Chinese President Xi Jinping (習近平) is to oversee a military parade, reception and evening gala for the anniversary, which is likely to be marked in September, and will invite leaders from major participants in the war, the Chinese Ministry of Foreign Affairs has said, although it has not said which leaders.
China is also to hold a series of events this year to mark the end of Japanese colonial rule over Taiwan, Fan added, without providing details.
NO CONNECTION: Centers for Disease Control Deputy Director-General Chuang Jen-hsiang said the CECC has linked no deaths so far to the AstraZeneca vaccine Eleven people in the nation have died after receiving the AstraZeneca COVID-19 vaccine, the Central Epidemic Command Center (CECC) said yesterday, but the deaths should not deter older people with chronic health conditions from getting vaccinated.
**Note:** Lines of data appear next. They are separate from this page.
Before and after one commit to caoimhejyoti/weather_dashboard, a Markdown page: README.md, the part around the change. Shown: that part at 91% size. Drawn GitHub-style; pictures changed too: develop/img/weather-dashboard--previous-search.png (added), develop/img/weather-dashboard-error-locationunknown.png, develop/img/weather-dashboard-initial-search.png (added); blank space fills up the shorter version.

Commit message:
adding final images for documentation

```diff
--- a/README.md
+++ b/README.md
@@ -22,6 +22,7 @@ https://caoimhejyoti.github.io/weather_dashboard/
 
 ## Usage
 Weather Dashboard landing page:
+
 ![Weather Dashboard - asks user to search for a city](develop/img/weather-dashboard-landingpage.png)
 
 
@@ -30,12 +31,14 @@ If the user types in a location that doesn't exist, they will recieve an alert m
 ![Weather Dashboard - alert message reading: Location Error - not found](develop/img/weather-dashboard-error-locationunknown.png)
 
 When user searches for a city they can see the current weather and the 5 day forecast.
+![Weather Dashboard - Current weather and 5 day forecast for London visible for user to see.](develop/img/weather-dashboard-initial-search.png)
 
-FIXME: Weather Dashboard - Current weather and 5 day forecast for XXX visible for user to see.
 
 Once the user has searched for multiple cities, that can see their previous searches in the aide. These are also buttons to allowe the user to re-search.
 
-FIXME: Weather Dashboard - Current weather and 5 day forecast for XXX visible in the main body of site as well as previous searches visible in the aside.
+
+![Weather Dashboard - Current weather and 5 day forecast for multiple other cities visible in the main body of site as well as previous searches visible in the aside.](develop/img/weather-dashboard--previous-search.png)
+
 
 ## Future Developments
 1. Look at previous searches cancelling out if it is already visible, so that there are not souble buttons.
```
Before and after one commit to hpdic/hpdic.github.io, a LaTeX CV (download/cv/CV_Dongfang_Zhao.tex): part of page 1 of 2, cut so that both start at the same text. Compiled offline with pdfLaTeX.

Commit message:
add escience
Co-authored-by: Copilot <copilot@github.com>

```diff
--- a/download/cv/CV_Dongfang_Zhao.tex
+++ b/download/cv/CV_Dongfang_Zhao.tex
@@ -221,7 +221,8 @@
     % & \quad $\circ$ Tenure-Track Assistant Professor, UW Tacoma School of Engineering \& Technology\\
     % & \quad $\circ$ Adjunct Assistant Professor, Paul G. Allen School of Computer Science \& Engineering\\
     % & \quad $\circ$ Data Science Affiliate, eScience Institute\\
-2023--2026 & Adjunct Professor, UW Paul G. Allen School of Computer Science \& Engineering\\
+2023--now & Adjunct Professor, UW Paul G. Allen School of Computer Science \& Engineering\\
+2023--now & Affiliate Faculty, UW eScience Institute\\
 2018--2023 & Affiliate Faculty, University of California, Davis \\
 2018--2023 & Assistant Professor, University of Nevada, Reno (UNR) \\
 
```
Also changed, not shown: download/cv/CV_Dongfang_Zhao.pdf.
Nine of the deaths — people aged 65 to 97 — took place three hours to one day after the AstraZeneca vaccine was given, the center said, while eight of the 11 deaths were people aged 75 or older, most of whom had chronic health conditions. On Wednesday, the center said that 12 more people — seven women and five men aged 42 to 97 at
HELPING HAND: Vaccine eligibility can likely be widened to cover pregnant women now that the nation has more vaccine doses than it planned for, Chen Shih-chung said Taiwan yesterday received a shipment of 2.5 million COVID-19 vaccine doses donated by the US, obtaining its largest single batch of vaccines since the COVID-19 pandemic began early last year. A cargo plane of Taiwanese national carrier China Airlines Ltd (中華航空) carrying the Moderna Inc vaccines landed at Taiwan Taoyuan International Airport at about 4:30pm, after leaving Memphis, Tennessee, early on Saturday, US time. Minister of Health and Welfare Chen Shih-chung (陳時中) and American Institute in Taiwan Director Brent Christensen were at the airport to welcome the plane. The vaccines were transported to a cold chain logistics center, where they would be inspected
‘NO STRINGS ATTACHED’: The US is donating the shots without any political or economic conditions, and with the singular aim of saving lives, a senior US official said The US was yesterday to ship 2.5 million COVID-19 vaccine doses to Taiwan, a senior US administration official told Reuters, more than tripling Washington’s previous allocation of shots for the nation. Washington, competing with Beijing to deepen geopolitical clout through so-called “vaccine diplomacy,” had initially promised to donate 750,000 doses to Taiwan, but is increasing that number as US President Joe Biden’s administration advances its pledge to send 80 million US-made shots around the world. The 2.5 million donated doses of the Moderna Inc vaccine would leave Memphis, Tennessee, on a flight belonging to Taiwan’s national carrier, China Airlines Ltd (中華航空), early
VULNERABLE: The CECC has been moving older infected people or those with underlying health conditions, who were in isolation, to hospitals for better health monitoring The Central Epidemic Command Center (CECC) yesterday reported 75 locally transmitted COVID-19 infections, the lowest daily count since the nationwide level 3 alert was issued last month. Minister of Health and Welfare Chen Shih-chung (陳時中), who heads the center, said the 75 local infections are 35 males and 40 females, aged from under five to over 80, and they began experiencing symptoms between June 8 and Sunday. New Taipei City reported 38 cases, followed by Taipei with 22, Taoyuan with five, Miaoli County with three, Keelung and Taichung with two each, and Kaohsiung, Yunlin County and Changhua County with one each, CECC